This post is part of our blog series that announces the publication of selected new books in African American History and African Diaspora Studies. The Promise of Patriarchy: Women and the Nation of Islam was recently published by The University of North Carolina Press.
Ula Taylor is a Professor of African American Studies at the University of California, Berkeley. She is the author of The Promise of Patriarchy: Women and the Nation of Islam, The Veiled Garvey: The Life and Times of Amy Jacques Garvey, co-author of Panther: A Pictorial History of the Black Panther Party and The Story Behind the Film and co-editor of Black California Dreamin: The Crisis of California African American Communities. Her articles on African American Women’s History and feminist theory have appeared in the Journal of African American History, Journal of Women’s History, Feminist Studies, SOULS, and other academic journals and edited volumes. In 2013, she received the Distinguished Professor Teaching Award for the University of California, Berkeley. Only 5% of the academic senate faculty receive this honor and she is the second African American woman in the history of the University to receive this award. Ula is most proud, however, of her brilliant graduate students who currently hold post-doctoral fellowships at Columbia University, Harvard University, and the University of Southern California; along with former students who are now assistant and associate professors at Spelman College, Rutgers University, University of Southern California, University of Texas, Austin, Middlebury College, University of North Carolina, Chapel Hill, Georgia State, University of Iowa, Penn State, Roanoke College, University of Wisconsin, Milwaukee, Wayne State, University of Pennsylvania, and Michigan State.

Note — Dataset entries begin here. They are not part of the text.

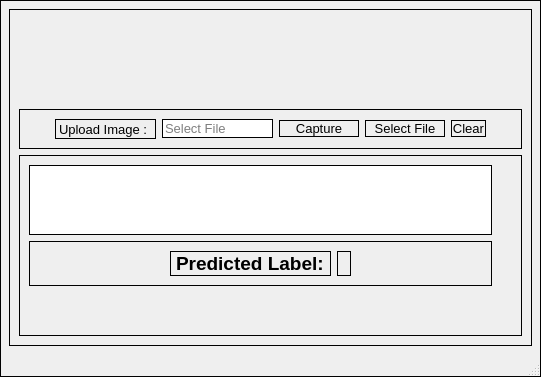
Old version of the form ui/Page/Display_Screen.ui in the repository jashan7305/FruitVegetableClassifier.
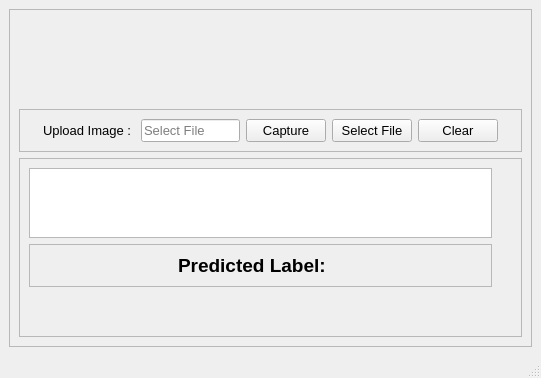
New version of the form. Icons and pictures are not drawn.

Diff of the .ui file:
```diff
--- a/ui/Page/Display_Screen.ui
+++ b/ui/Page/Display_Screen.ui
@@ -16,7 +16,6 @@
   <property name="styleSheet">
    <string notr="true">QMainWindow{
 border-image: url(:/image/ui/Image/form_bg.png);
-border: 1px solid black;
 }
 
 </string>
@@ -26,7 +25,7 @@
     <item row="0" column="0">
      <widget class="QFrame" name="frame">
       <property name="styleSheet">
-       <string notr="true">border: 1px solid black;</string>
+       <string notr="true"/>
       </property>
       <property name="frameShape">
        <enum>QFrame::StyledPanel</enum>
```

The patriarchal structure of the Nation of Islam (NOI) promised black women the prospect of finding a provider and a protector among the organization’s men, who were fiercely committed to these masculine roles. Black women’s experience in the NOI, however, has largely remained on the periphery of scholarship. Here, Ula Taylor documents their struggle to escape the devaluation of black womanhood while also clinging to the empowering promises of patriarchy. Taylor shows how, despite being relegated to a lifestyle that did not encourage working outside of the home, NOI women found freedom in being able to bypass the degrading experiences connected to labor performed largely by working-class black women and in raising and educating their children in racially affirming environments.
Telling the stories of women like Clara Poole (wife of Elijah Muhammad) and Burnsteen Sharrieff (secretary to W. D. Fard, founder of the Allah Temple of Islam), Taylor offers a compelling narrative that explains how their decision to join a homegrown, male-controlled Islamic movement was a complicated act of self-preservation and self-love in Jim Crow America.
Until now, histories of the NOI have not given women their due, and none have had this kind of archival breadth and reach. This is superb scholarship.”—Gerald Horne, author of Fire This Time
Ibram X. Kendi: Did you face any challenges conceiving of, researching, writing, revising, publishing, or promoting this book? If so, please share those challenges and how you overcame them?
Ula Taylor: Writing a history with living participants poses numerous challenges. First, every experience is valid but there is no way to fully capture it all; thus, I had to make choices about which voices to center and why. I tackled this challenge by interviewing numerous former members, even though approximately ten are prominently featured. The abundance of conversations allowed me to grasp the possibilities of a Believer.
Second, how one experienced the Nation of Islam (NOI) in 1960 New York City was different from North Carolina, which was different from Los Angeles. Local leaders shaped the culture of each Temple, later renamed Mosque, and I wanted to detail these distinctions. By situating the local NOI within the larger political and social culture of the United States, I was able to grapple with difference by pivoting from the anchor of Jim Crow society and patriarchy.
Third, archival resources were stashed everywhere, even sold on eBay. I have no doubt that NOI homes are filled with archival gems and I often wondered what I have missed. It’s important to tell others what you are working on. Friends and scholars kindly alerted me to sources that I would have otherwise missed.
Finally, the writing and revision process was at times overwhelming because I wanted to write a robust story, filled with individual who represented both leadership and rank and file membership. My writing partners kept me on task and honest about my production. The completion of this book happened largely because of writing retreats.